Current investigation: The team has been studying ROR1, a protein that is normally expressed in the embryo, but is also found in breast and many other cancers. Breast cancer cells in which ROR1 is present have characteristics of cancer stem cells, which are cells that can regenerate the tumor and may be responsible for metastasis and recurrence, even after apparently successful therapy.
What they’ve learned so far: Their research indicates that ROR1 is expressed by cancer cells with stem cell-like features, and that ROR1 expression correlates with aggressive breast cancer and the development of metastases. Drs. Kipps and Parker have developed a monoclonal antibody called cirmtuzumab that targets ROR1 and interferes with metastasis and cancer growth in laboratory models.

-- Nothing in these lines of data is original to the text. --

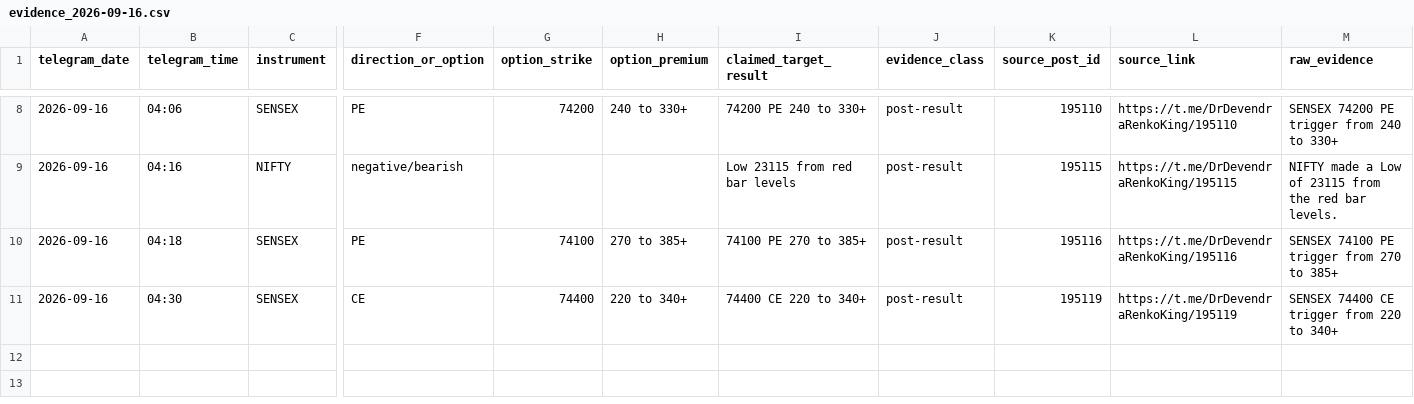
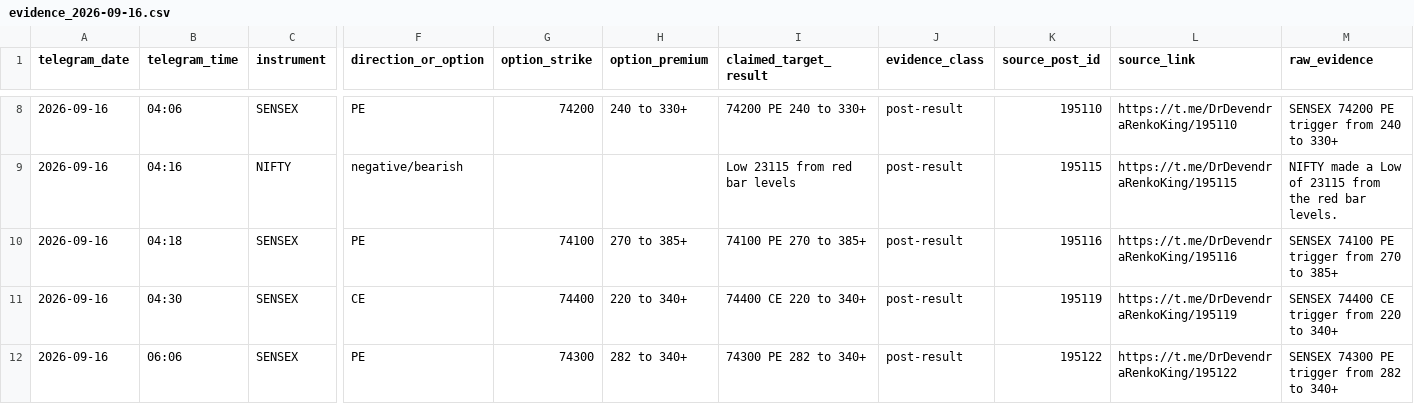
Before and after one commit to sandipangadi/DefineEdge-2.0, a CSV file: research/redbar/telegram/evidence_2026-09-16.csv, drawn as a sheet; only a part is shown, gaps mark what is left out; rows hold the shown columns only; the diff names each change by its address in the sheet, - before the commit and + after, or states it on an @@ line.

Commit message:
Append new SENSEX Red Bar Telegram evidence

```diff
--- a/research/redbar/telegram/evidence_2026-09-16.csv
+++ b/research/redbar/telegram/evidence_2026-09-16.csv
+row 12: 2026-09-16 | 06:06 | SENSEX | PE | 74300 | 282 to 340+ | 74300 PE 282 to 340+ | post-result | 195122 | https://t.me/DrDevendraRenkoKing/195122 | SENSEX 74300 PE trigger from 282 to 340+
```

What’s next: Based on their promising finding, the team will launch a clinical trial to evaluate cirmtuzumab in combination with paclitaxel in patients with advanced breast cancer. Their BCRF study will continue to focus on how ROR1 promotes tumor growth and aggressiveness.
Thomas Kipps, MD, PhD, is Professor of Medicine, Evelyn and Edwin Tasch Chair in Cancer Research, and Deputy Director of Research Operations at the UC San Diego Moores Cancer Center. He received his MD and PhD. in Immunology from Harvard University and had his residency and fellowship training in Internal Medicine, Hematology, and Genetics at Stanford University. Dr. Kipps is internationally renown for his translational research on immunologic approaches for the treatment of cancer and understanding the biologic mechanisms that contribute to cancer, in particular chronic lymphocytic leukemia (CLL). Dr. Kipps has over 25 years’ experience in combining research and clinical care responsibilities. As deputy director of research operations, he is working to integrate basic and translational research at the Moores Cancer Center with basic and translational scientists, clinical investigators, epidemiologists, and physicians, who offer state-of-the art therapies for patients with various forms of cancer. Dr. Kipps directs the multi-institutional, NIH-sponsored CLL Research Consortium (CRC) and directs a Specialized Center of Research in Leukemia supported by the Leukemia & Lymphoma Society. In addition, he is a two-time awardee of the NIH MERIT Award. He also is the principal investigator for a Disease Team III project sponsored by California Institute for Regenerative Medicine, in which he developed a humanized anti-ROR1 monoclonal antibody (mAb), designated UC-961 (or cirmtuzumab), for which he now holds the IND with which to conduct clinical trials examining the safety and efficacy of this mAb in the treatment of patients with cancer.